▶ **Items from a data source**
- - -

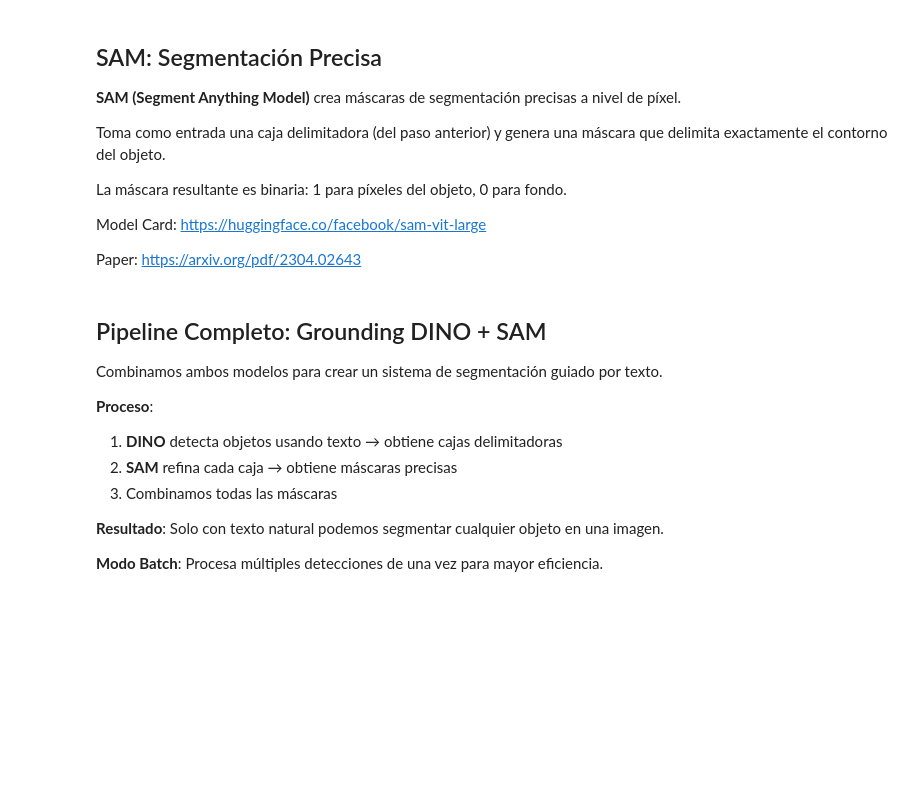
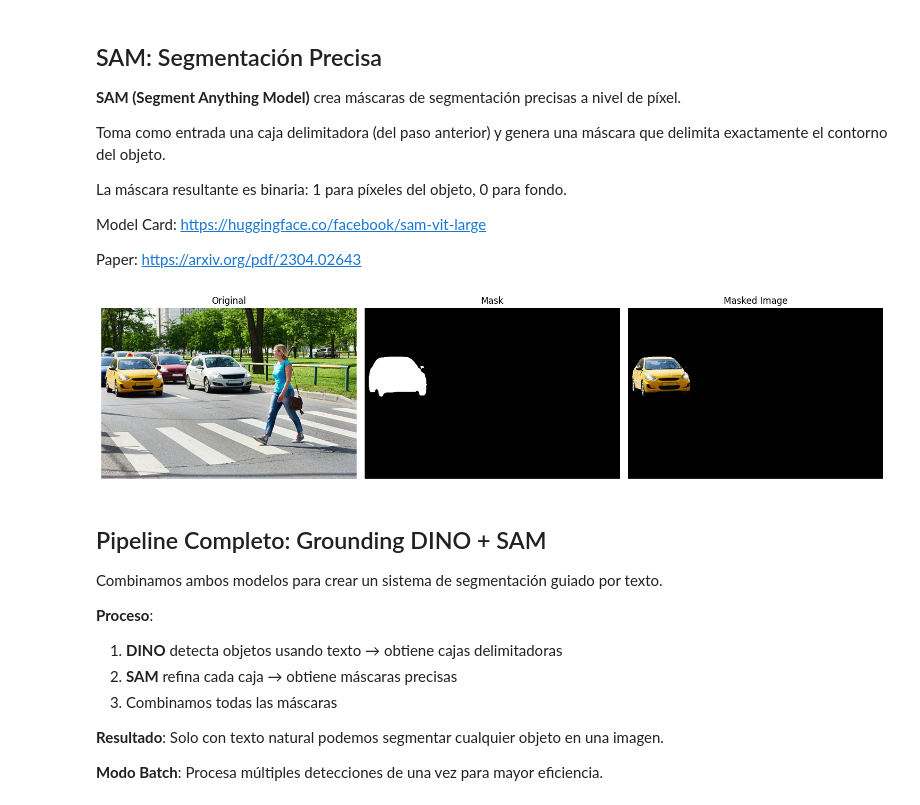
Before and after one commit to sergiovillanueva/prompt_to_mask, a Jupyter notebook: 1_GD_SAM.ipynb, the cells around one changed output. Saved outputs shown, nothing was run; the diff lists cells and outputs as text; code cells hidden in the pictures; blank space fills up the shorter version.

```diff
--- a/1_GD_SAM.ipynb
+++ b/1_GD_SAM.ipynb
@@ -253,29 +267,34 @@ Paper: https://arxiv.org/pdf/2304.02643
 # %%
 # sam
 
 def segment_box(image, box):
     inputs = sam_processor(images=image, input_boxes=[[box]], return_tensors="pt").to(device)
 
     with torch.no_grad():
         outputs = sam_model(**inputs)
 
     masks = sam_processor.post_process_masks(outputs.pred_masks, inputs["original_sizes"], inputs["reshaped_input_sizes"])
 
     best_mask = masks[0][0][outputs.iou_scores.argmax()].cpu().numpy() #cogermos la mejor de las máscaras por simplificar
 
     fig, axes = plt.subplots(1, 3, figsize=(15, 5))
     axes[0].imshow(image)
     axes[0].set_title("Original")
     axes[0].axis("off")
     axes[1].imshow(best_mask, cmap="gray")
     axes[1].set_title("Mask")
     axes[1].axis("off")
     masked_img = np.array(image) * best_mask[:,:,None]
     axes[2].imshow(masked_img.astype(np.uint8))
     axes[2].set_title("Masked Image")
     axes[2].axis("off")
     plt.tight_layout()
     plt.show()
+
+box = [  9.1007, 114.1038, 150.1338, 211.9607]
+segment_box(image_person_cars, box)
+# %% [output]
+[figure, added]
 # %% [markdown]
 ## Pipeline Completo: Grounding DINO + SAM
 
```
Also changed, not shown: parts of 6 cells of this notebook, 6 other files.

- - -

▶ **Aim of the task**
If a line of the entries holds the word "outputs", copy it out.

▶ **Response box**
Before and after one commit to sergiovillanueva/prompt_to_mask, a Jupyter notebook: 1_GD_SAM.ipynb, the cells around one changed output. Saved outputs shown, nothing was run; the diff lists cells and outputs as text; code cells hidden in the pictures; blank space fills up the shorter version.
         outputs = sam_model(**inputs)
     masks = sam_processor.post_process_masks(outputs.pred_masks, inputs["original_sizes"], inputs["reshaped_input_sizes"])
     best_mask = masks[0][0][outputs.iou_scores.argmax()].cpu().numpy() #cogermos la mejor de las máscaras por simplificar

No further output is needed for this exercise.